• [WHAT YOU ARE ASKED TO DO] Write the entries again exactly, with no line missing.

• [SUPPLIED MATERIAL]

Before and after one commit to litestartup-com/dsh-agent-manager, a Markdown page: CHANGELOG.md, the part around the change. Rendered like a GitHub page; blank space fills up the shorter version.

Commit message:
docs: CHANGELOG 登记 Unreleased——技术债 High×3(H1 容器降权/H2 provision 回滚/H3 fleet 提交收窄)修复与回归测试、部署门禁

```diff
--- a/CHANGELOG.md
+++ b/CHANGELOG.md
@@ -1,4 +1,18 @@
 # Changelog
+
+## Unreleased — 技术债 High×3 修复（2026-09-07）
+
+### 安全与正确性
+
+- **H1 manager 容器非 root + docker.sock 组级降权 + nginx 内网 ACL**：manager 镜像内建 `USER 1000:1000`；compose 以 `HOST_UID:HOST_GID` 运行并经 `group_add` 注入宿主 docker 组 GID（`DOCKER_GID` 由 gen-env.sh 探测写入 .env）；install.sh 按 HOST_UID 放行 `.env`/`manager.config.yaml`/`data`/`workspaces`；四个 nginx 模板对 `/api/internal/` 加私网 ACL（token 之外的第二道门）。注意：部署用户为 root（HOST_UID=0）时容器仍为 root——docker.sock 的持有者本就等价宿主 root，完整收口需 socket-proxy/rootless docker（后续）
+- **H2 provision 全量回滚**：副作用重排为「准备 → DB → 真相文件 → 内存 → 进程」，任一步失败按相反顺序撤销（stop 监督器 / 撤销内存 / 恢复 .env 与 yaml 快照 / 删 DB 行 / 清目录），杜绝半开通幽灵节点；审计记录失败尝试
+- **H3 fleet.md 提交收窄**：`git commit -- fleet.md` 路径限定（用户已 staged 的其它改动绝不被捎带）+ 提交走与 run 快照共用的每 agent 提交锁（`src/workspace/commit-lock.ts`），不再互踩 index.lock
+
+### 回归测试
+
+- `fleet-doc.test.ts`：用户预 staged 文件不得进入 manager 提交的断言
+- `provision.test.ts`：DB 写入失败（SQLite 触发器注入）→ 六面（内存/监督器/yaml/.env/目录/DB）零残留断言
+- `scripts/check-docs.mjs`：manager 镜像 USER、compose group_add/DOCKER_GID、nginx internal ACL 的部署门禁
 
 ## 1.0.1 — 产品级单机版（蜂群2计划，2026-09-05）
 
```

• [TASK RESPONSE]
Before and after one commit to litestartup-com/dsh-agent-manager, a Markdown page: CHANGELOG.md, the part around the change. Rendered like a GitHub page; blank space fills up the shorter version.

Commit message:
docs: CHANGELOG 登记 Unreleased——技术债 High×3(H1 容器降权/H2 provision 回滚/H3 fleet 提交收窄)修复与回归测试、部署门禁

```diff
--- a/CHANGELOG.md
+++ b/CHANGELOG.md
@@ -1,4 +1,18 @@
 # Changelog
+
+## Unreleased — 技术债 High×3 修复（2026-09-07）
+
+### 安全与正确性
+
+- **H1 manager 容器非 root + docker.sock 组级降权 + nginx 内网 ACL**：manager 镜像内建 `USER 1000:1000`；compose 以 `HOST_UID:HOST_GID` 运行并经 `group_add` 注入宿主 docker 组 GID（`DOCKER_GID` 由 gen-env.sh 探测写入 .env）；install.sh 按 HOST_UID 放行 `.env`/`manager.config.yaml`/`data`/`workspaces`；四个 nginx 模板对 `/api/internal/` 加私网 ACL（token 之外的第二道门）。注意：部署用户为 root（HOST_UID=0）时容器仍为 root——docker.sock 的持有者本就等价宿主 root，完整收口需 socket-proxy/rootless docker（后续）
+- **H2 provision 全量回滚**：副作用重排为「准备 → DB → 真相文件 → 内存 → 进程」，任一步失败按相反顺序撤销（stop 监督器 / 撤销内存 / 恢复 .env 与 yaml 快照 / 删 DB 行 / 清目录），杜绝半开通幽灵节点；审计记录失败尝试
+- **H3 fleet.md 提交收窄**：`git commit -- fleet.md` 路径限定（用户已 staged 的其它改动绝不被捎带）+ 提交走与 run 快照共用的每 agent 提交锁（`src/workspace/commit-lock.ts`），不再互踩 index.lock
+
+### 回归测试
+
+- `fleet-doc.test.ts`：用户预 staged 文件不得进入 manager 提交的断言
+- `provision.test.ts`：DB 写入失败（SQLite 触发器注入）→ 六面（内存/监督器/yaml/.env/目录/DB）零残留断言
+- `scripts/check-docs.mjs`：manager 镜像 USER、compose group_add/DOCKER_GID、nginx internal ACL 的部署门禁
 
 ## 1.0.1 — 产品级单机版（蜂群2计划，2026-09-05）
 
```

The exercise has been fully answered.